In 800, notable Avar leaders travelled to Charlemagne’s court and upon being baptised, one among them was proclaimed the leader of the Avars. In 803, Charlemagne decisively put down one final rebellion of the Avars and was proclaimed King by the defeated pagans.

Coronation as Emperor

Before Charlemagne, his father had been the first of the Frank rulers to take the title of King. Charlemagne significantly expanded the frontiers of the Frankish Kingdom and effectively turned it into an Empire by annexing Italy, Aquitaine and many Central European territories to it. In 799, he travelled to Rome at the request of Pope Leo III where he was crowned as the “Emperor of the Romans” in 800 by the Pope himself.

This was a move designed by the Pope to take away the formal control of Rome and Papacy from the Byzantine Emperors and give it in the hands of the Frankish rulers. Charlemagne’s coronation, in this light, is seen as the beginning of Church’s independence from Byzantium and its reliance on West European rulers.

Empire at Charlemagne’s Death
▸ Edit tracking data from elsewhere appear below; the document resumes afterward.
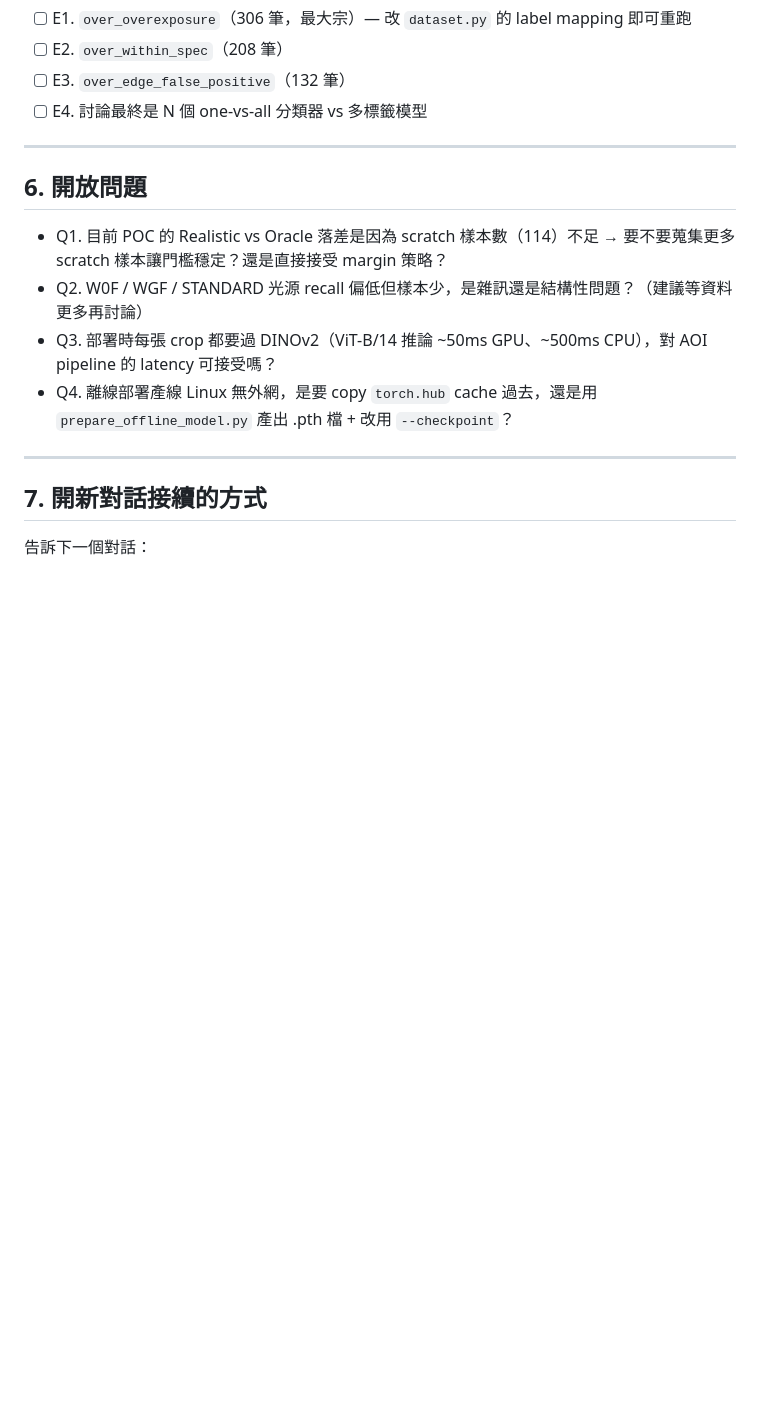
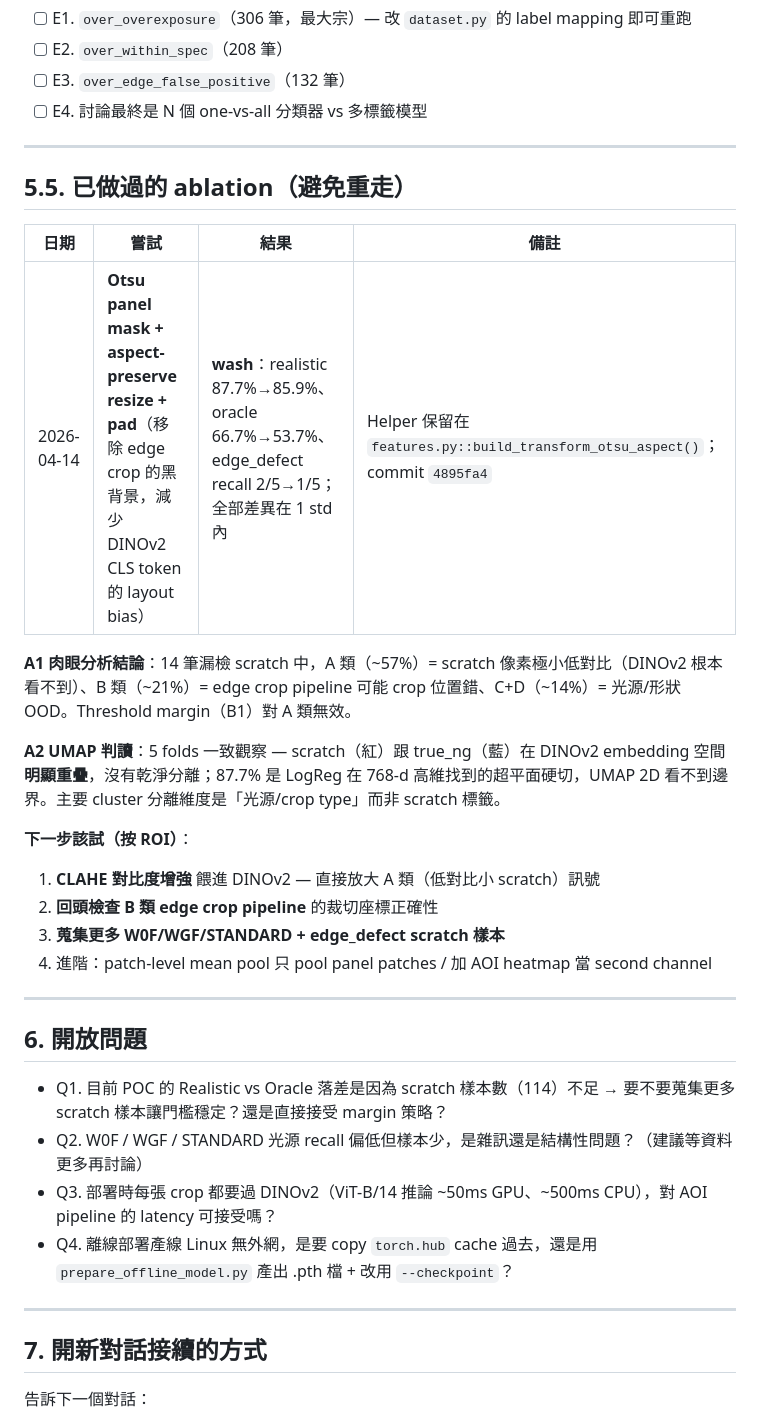
Before and after one commit to killeress/PatchCore-AI-Detection, a Markdown page: docs/over_review_scratch_poc_result.md, the part around the change. GitHub-like rendering; blank space fills up the shorter version.

Commit message:
docs(over_review_poc): 加入 ablation log + A1/A2 結論
補充 2026-04-14 的分析與實驗記錄至交接文件，避免下一輪對話重走：
- A1 肉眼分析 14 筆 missed：A 類低對比小 scratch（57%）、B 類 edge crop
  可能 pipeline 問題（21%）、C+D 光源/形狀 OOD（14%）
- A2 UMAP 判讀：scratch 跟 true_ng 在 DINOv2 embedding 明顯重疊，分類
  邊界只存在於高維空間
- Ablation: Otsu panel mask + aspect-preserve pad → wash（1 std 內）
- 下一步推薦：CLAHE 對比增強、檢查 edge crop 座標、蒐集小光源樣本

```diff
--- a/docs/over_review_scratch_poc_result.md
+++ b/docs/over_review_scratch_poc_result.md
@@ -146,6 +146,24 @@ python -m pytest tests/test_over_review_poc.py -v
 
 ---
 
+## 5.5. 已做過的 ablation（避免重走）
+
+| 日期 | 嘗試 | 結果 | 備註 |
+|---|---|---|---|
+| 2026-04-14 | **Otsu panel mask + aspect-preserve resize + pad**（移除 edge crop 的黑背景，減少 DINOv2 CLS token 的 layout bias） | **wash**：realistic 87.7%→85.9%、oracle 66.7%→53.7%、edge_defect recall 2/5→1/5；全部差異在 1 std 內 | Helper 保留在 `features.py::build_transform_otsu_aspect()`；commit `4895fa4` |
+
+**A1 肉眼分析結論**：14 筆漏檢 scratch 中，A 類（~57%）= scratch 像素極小低對比（DINOv2 根本看不到）、B 類（~21%）= edge crop pipeline 可能 crop 位置錯、C+D（~14%）= 光源/形狀 OOD。Threshold margin（B1）對 A 類無效。
+
+**A2 UMAP 判讀**：5 folds 一致觀察 — scratch（紅）跟 true_ng（藍）在 DINOv2 embedding 空間**明顯重疊**，沒有乾淨分離；87.7% 是 LogReg 在 768-d 高維找到的超平面硬切，UMAP 2D 看不到邊界。主要 cluster 分離維度是「光源/crop type」而非 scratch 標籤。
+
+**下一步該試（按 ROI）**：
+1. **CLAHE 對比度增強** 餵進 DINOv2 — 直接放大 A 類（低對比小 scratch）訊號
+2. **回頭檢查 B 類 edge crop pipeline** 的裁切座標正確性
+3. **蒐集更多 W0F/WGF/STANDARD + edge_defect scratch 樣本**
+4. 進階：patch-level mean pool 只 pool panel patches / 加 AOI heatmap 當 second channel
+
+---
+
 ## 6. 開放問題
 
 - Q1. 目前 POC 的 Realistic vs Oracle 落差是因為 scratch 樣本數（114）不足 → 要不要蒐集更多 scratch 樣本讓門檻穩定？還是直接接受 margin 策略？
```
Charlemagne died in 814, having firmly established Christianity in Western Europe and carved a sizable Empire for the Franks. Upon his death, his Empire was divided between his sons in the manner common among Franks. Italy went to King Pepin, Charles the Younger was made King of Neustria and Aquitaine went to King Louis the Pious. Charlemagne was effectively considered the creator of the Kingdoms of France and Germany which later paved the way for the modern-day countries of the same name.

Charlemagne Empire Summary

Charlemagne was among the most influential European rulers during the Middle Ages who left a lasting impact on Western and Central Europe. He was the grandson of Charles Martel of Battle of Tours fame. Charlemagne ascended to the throne in 768 and throughout his reign, he launched countless battles against Saxons, Lombards, the regions in Aquitaine and a large number of other pagan tribes.

He won most of these battles, effectively bringing Italy and Saxonia into Frankish control and turning a huge number pagan populations into adherents of Christianity. By his death, he had forged a Frankish Empire which expanded over modern-day France, Italy, Germany and a large number of other territories. He was the first ruler after the fall of the Western Roman Empire in the 5th century to be crowned “Emperor of the Romans”.

 

 

 

Share this: